Babinet finds this task fascinating, and extremely revealing. If the Grand Paris brand still remains to be defined, he believes that the current Paris brand is already fundamentally a false one. “Paris is the most shared city in the world on social media, so it seemed logical to work on that theme. Paris doesn’t have this image internationally of being a modern, high-tech place, but in fact this is the reality.”
More interesting still, Babinet sees the current Paris brand as almost being a worldwide plot to limit the city's future development. “It’s in the interest of other cities – our competition – to continue with this image of Paris as a beautiful, romantic place. It’s a nice image to have, but it can only turn the city into the ville musée, to make it the new Venice. Indirectly, it also means that Paris cannot compete in today’s business environment.”
The implications of this identity are huge. Paris is undoubtedly becoming less and less diverse and more and more uniform, so do creativity and creative industries still have their place in the city? And if this the case, who needs who more today, Paris or its suburbs? Perhaps Grand Paris will resolve this issue by mixing the international resonance of the first with the diversity and dynamism of the second.
|Interiors, © Chau Cuong Lê|
For Rémi Babinet, culture will be one of the key elements that will dictate whether Grand Paris is successful or not. In many ways though, his role is to promote an offer that already exists across the region. “Paris has the largest amount of cultural activities in the world taking place each day – and that’s without taking into account its suburbs. When we add in the theatres, museums, galleries, concert, cinemas in these towns, the number becomes phenomenal.”
Rémi Babinet sees the future Paris as a place not with one centre, but with many centres, all built around new multimodal poles. "Pantin will be just one of those centres," he points out, and the Magasins Généraux is just one stone in that new foundation. He hopes it will reflect a new reality, where business, culture, play and leisure can all be effortlessly combined, and where a company can be an integral part of a community.

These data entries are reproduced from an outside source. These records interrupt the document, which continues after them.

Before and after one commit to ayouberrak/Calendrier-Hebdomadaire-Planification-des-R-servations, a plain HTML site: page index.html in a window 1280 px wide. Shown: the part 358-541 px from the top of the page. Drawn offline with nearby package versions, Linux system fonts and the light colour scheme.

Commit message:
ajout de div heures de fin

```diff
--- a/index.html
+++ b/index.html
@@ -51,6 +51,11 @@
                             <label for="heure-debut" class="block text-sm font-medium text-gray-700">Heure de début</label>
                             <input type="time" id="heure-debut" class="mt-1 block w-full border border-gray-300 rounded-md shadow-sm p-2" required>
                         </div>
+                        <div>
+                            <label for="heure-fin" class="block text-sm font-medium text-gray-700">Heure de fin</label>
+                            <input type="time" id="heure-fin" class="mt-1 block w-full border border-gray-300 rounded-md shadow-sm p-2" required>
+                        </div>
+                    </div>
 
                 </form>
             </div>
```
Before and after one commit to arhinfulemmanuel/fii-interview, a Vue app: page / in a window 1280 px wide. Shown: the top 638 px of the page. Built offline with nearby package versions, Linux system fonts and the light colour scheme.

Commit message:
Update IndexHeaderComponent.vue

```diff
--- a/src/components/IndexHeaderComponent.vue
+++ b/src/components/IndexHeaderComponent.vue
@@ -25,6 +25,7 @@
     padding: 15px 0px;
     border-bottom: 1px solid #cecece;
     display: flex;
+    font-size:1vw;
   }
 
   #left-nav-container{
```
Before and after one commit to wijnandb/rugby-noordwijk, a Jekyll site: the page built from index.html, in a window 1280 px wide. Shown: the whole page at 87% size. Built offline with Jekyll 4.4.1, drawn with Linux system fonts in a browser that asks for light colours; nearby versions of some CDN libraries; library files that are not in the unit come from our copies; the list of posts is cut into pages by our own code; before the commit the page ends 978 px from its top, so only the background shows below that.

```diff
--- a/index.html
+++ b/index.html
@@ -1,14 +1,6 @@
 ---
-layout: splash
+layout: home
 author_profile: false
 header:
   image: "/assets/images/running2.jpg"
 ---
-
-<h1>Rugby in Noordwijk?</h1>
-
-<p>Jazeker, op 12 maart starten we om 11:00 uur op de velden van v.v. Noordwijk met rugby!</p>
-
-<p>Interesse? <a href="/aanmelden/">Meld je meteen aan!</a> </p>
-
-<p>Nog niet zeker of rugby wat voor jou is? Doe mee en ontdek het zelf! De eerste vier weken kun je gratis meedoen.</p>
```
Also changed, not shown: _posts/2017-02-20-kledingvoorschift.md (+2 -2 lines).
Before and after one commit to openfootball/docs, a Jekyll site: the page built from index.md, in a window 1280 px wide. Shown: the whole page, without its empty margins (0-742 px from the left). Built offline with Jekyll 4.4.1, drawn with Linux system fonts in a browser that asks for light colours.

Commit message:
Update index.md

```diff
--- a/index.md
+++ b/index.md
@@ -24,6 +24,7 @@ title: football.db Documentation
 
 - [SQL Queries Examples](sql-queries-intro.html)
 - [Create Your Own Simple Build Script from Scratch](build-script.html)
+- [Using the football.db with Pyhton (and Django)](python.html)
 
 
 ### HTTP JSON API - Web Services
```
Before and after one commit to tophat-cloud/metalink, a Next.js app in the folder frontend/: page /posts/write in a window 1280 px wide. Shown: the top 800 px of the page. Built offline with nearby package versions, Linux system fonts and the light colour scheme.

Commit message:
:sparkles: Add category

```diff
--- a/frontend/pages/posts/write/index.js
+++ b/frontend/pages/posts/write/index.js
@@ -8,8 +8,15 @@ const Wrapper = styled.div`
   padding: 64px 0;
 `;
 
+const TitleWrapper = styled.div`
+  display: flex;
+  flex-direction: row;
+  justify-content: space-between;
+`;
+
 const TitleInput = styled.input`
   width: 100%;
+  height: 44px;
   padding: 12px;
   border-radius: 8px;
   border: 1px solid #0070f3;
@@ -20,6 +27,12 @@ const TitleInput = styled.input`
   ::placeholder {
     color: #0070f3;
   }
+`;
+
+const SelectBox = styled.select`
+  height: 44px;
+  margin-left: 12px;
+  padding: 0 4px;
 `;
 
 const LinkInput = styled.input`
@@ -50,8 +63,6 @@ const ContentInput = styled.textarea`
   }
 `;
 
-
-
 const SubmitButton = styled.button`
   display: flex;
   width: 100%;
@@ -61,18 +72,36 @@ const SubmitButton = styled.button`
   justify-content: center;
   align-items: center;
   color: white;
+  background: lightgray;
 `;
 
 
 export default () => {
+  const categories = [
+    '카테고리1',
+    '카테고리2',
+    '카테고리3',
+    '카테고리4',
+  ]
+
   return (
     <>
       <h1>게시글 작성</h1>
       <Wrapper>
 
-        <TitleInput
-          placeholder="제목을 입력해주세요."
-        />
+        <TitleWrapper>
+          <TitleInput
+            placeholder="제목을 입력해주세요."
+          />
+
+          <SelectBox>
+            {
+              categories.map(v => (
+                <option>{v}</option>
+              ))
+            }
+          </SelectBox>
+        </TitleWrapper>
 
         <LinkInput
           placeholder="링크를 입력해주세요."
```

Later, Babinet shows me around the entire building, pointing out the new radio station, the zone that will welcome the company's own record label, and the kitchens that will be open to chefs who want to experiment new creations. BETC's is the invisible hand behind the promotion of identies and brands, the pen that defines the slogan, but Babinet sees its role as being much larger. “We don’t only create the message. We can be the message,” he tells me. Perhaps this is the winning formula for the future Grand Paris.